“All happy families are alike,” Anna Karenina famously begins. “Every unhappy family is unhappy in its own way.” Documentary filmmaker Karen Guthrie (Living With The Tudors) offers a quietly affecting portrait of her own conflicted clan, skilfully weaving in a fair few surprises that come courtesy of its stubbornly wayward patriarch Ian. Years in the making, this heartfelt film already scooped the Best International Feature Documentary Award at Toronto’s Hot Docs in May, and now lands on home turf in Edinburgh. Further fest action is assured; theatrical exploitation, in today’s ever more crowded marketplace, looks a challenge.
Guthrie’s own relentlessly sensitive narration illuminates, even if finally what is revealed is a family that – happy or otherwise – is more relatable than remarkable.
Guthrie was only a few weeks into filming a portrait of her family when mother Ann suffered a severe stroke that left her immobile. But The Closer We Get begins five years later, with Ian and Ann just a year shy of their 50th wedding anniversary – if they’d actually stayed married, that is. It turns out that this average-seeming elderly couple, who live near Glasgow with one of their four adult children, have a few complications in their back story, including a divorce, a ten-year spell in the Horn of Africa for accountant Ian, and a mixed-race son, Campbell, whose existence Ian kept secret from his wife for five years. (Now also an adult, Campbell lives nearby.)
The making of the film is an acknowledged act of catharsis for the director, as she probes the character traits she inherited from her parents. As a child, Karen was labeled the contrary misfit of the sibling quartet, and it was only when the sober-seeming Ian suddenly relocated to Africa that it became evident that he, too, dreamed of escape.
A querulous and evidently reluctant participant, Ian emerges as the star of the piece, a contradictory figure who has moved back in with Ann to help with the caregiving, despatched with his trademark insensitivity. Condescending entitlement is his default setting; self-knowledge a distant stranger; geniality his disarming endearment. He remains entirely unguessable, and his seemingly impulsive behaviour hands the film a neat final-act twist when he travels to Ethiopia for a two-week holiday, and makes one more life-changing decision.
Despite a steady diet of small revelations – brother Mark, for example, whose presence in the household suggests his life hasn’t turned out quite the way he’d intended, is suddenly announced as the former member of an indie pop band that had five UK Top 40 hits – The Closer We Get risks appearing to audiences as rather small beer. Grey Gardens and Capturing The Friedmans have set the bar rather high for portraits of familial eccentricity and sensational events, while Sarah Polley’s Stories We Tell had the virtue of a previously known name allied to particularly artful intrigue. Guthrie’s own relentlessly sensitive narration illuminates, even if finally what is revealed is a family that – happy or otherwise – is more relatable than remarkable. Surely that’s the point, but it’s not much of a marketing hook.

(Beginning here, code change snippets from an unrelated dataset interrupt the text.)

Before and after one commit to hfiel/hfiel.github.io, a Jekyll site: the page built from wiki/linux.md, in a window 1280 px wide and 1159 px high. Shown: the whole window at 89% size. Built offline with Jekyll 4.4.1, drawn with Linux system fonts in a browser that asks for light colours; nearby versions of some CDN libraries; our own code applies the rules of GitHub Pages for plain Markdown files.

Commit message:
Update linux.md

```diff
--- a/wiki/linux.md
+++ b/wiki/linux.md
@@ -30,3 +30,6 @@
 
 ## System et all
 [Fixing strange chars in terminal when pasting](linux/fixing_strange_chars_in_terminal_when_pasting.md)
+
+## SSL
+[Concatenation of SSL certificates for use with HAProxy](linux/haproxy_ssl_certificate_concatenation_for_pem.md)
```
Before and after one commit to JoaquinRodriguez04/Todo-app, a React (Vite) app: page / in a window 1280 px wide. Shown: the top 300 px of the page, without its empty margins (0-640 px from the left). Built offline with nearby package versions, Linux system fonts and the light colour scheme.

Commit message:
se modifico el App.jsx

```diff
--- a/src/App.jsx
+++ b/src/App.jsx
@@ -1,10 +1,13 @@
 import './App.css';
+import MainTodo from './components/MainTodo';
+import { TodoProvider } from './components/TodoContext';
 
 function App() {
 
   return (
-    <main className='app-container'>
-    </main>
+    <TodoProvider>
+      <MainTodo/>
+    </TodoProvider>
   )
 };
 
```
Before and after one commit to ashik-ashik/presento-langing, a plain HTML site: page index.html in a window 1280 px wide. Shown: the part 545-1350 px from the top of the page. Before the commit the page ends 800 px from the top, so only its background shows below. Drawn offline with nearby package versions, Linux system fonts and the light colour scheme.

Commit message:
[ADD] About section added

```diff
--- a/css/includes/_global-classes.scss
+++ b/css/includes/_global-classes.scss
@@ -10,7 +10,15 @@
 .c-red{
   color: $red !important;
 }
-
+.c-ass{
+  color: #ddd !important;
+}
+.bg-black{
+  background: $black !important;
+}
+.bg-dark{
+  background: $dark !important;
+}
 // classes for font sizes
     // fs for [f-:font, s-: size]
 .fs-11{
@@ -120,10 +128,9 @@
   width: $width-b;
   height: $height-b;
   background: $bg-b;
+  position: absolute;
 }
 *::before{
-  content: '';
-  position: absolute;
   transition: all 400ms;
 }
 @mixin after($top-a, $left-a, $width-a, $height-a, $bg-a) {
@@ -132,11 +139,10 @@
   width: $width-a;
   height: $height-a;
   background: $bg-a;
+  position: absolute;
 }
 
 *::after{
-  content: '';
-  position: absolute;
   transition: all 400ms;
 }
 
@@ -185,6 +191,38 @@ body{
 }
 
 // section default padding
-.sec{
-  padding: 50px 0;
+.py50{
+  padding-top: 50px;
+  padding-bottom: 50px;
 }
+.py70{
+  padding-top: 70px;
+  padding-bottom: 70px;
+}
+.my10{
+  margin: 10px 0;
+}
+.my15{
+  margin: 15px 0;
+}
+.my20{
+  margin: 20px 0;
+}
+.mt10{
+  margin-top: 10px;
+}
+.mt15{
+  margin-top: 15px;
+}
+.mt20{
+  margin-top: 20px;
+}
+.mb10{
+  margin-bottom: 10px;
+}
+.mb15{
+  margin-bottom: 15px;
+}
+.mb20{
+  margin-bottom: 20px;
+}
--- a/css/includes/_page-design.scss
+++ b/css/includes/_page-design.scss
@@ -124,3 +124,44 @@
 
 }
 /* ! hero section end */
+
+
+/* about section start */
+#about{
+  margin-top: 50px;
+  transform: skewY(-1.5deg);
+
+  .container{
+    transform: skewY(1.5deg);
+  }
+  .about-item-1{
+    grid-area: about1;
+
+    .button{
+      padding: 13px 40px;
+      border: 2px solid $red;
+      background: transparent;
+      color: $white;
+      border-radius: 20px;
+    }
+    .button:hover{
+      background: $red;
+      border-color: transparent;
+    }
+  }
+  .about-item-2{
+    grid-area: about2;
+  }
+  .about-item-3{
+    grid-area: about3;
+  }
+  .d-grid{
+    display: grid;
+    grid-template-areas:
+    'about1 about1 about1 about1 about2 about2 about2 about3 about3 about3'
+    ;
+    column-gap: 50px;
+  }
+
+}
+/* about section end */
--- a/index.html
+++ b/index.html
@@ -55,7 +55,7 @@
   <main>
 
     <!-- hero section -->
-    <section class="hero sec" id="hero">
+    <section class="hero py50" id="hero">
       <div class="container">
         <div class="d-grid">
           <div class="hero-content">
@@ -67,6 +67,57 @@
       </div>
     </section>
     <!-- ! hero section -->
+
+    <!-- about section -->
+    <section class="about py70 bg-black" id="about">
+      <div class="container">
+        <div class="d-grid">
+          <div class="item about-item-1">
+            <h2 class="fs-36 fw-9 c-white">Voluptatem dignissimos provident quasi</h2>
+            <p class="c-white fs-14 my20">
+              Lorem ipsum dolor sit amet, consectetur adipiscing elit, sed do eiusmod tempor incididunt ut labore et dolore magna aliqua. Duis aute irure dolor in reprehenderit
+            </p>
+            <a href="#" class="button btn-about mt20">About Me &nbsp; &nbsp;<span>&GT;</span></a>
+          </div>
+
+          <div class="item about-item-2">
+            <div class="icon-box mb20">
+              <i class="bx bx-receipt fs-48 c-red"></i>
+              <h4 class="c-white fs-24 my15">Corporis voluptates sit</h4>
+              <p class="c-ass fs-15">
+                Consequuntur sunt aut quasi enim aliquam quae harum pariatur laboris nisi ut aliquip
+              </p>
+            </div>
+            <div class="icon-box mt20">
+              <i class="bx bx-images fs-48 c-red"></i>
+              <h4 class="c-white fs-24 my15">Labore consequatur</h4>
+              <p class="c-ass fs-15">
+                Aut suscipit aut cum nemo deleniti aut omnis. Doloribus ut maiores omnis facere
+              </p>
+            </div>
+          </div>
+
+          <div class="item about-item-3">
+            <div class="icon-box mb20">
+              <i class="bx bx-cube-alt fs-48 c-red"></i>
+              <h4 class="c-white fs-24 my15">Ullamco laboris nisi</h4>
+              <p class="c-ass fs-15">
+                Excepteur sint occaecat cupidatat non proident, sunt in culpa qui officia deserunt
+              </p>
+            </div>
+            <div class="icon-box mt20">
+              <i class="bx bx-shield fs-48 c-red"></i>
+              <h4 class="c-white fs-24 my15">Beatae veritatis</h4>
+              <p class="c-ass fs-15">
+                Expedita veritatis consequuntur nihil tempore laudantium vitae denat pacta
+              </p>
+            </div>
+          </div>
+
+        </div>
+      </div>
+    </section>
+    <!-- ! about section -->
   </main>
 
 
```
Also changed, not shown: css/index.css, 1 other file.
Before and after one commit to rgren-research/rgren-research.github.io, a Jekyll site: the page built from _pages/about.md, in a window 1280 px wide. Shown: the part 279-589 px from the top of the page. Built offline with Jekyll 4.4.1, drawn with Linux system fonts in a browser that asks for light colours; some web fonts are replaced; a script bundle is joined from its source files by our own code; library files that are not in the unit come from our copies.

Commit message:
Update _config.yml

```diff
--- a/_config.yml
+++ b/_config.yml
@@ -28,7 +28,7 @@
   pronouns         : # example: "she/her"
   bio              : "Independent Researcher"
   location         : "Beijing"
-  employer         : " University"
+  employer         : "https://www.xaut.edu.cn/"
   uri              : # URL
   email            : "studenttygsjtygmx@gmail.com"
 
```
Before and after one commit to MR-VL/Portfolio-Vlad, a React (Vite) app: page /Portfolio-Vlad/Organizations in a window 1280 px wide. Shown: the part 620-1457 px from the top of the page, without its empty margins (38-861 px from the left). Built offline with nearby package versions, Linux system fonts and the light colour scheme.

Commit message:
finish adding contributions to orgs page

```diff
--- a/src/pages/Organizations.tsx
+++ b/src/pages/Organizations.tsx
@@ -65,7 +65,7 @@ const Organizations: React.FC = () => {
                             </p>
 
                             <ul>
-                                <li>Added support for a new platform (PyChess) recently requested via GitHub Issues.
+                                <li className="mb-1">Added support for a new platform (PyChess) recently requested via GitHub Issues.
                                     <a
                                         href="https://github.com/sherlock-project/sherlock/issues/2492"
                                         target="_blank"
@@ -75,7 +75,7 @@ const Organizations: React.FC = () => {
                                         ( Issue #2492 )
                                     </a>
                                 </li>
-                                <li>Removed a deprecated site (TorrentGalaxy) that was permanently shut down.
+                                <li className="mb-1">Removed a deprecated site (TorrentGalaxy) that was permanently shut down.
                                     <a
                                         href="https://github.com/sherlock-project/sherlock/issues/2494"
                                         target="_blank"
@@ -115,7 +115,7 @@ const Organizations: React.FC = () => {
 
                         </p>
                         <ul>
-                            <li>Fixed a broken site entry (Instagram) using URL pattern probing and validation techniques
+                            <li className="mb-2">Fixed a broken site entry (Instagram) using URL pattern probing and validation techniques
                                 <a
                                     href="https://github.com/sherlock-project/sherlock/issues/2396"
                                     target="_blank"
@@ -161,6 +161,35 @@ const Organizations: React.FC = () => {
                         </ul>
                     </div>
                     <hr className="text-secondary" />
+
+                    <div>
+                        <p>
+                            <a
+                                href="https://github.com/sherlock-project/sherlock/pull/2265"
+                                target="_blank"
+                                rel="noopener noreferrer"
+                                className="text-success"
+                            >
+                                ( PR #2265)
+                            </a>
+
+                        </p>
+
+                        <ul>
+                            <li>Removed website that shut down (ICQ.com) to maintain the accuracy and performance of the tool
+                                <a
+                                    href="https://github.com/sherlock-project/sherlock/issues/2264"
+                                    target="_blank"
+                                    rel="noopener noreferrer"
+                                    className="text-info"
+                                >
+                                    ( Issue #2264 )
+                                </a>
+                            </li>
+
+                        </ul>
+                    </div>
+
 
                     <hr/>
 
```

Production company: Somewhere
Producers Nina Pope, Karen Guthrie
Cinematography Karen Guthrie, Nina Pope
Editor Alice Powell
Sound design Doug Haywood
Music Malcolm Middleton
Featuring: Ian Guthrie, Ann Guthrie, Karen Guthrie, Mark Guthrie, Campbell Guthrie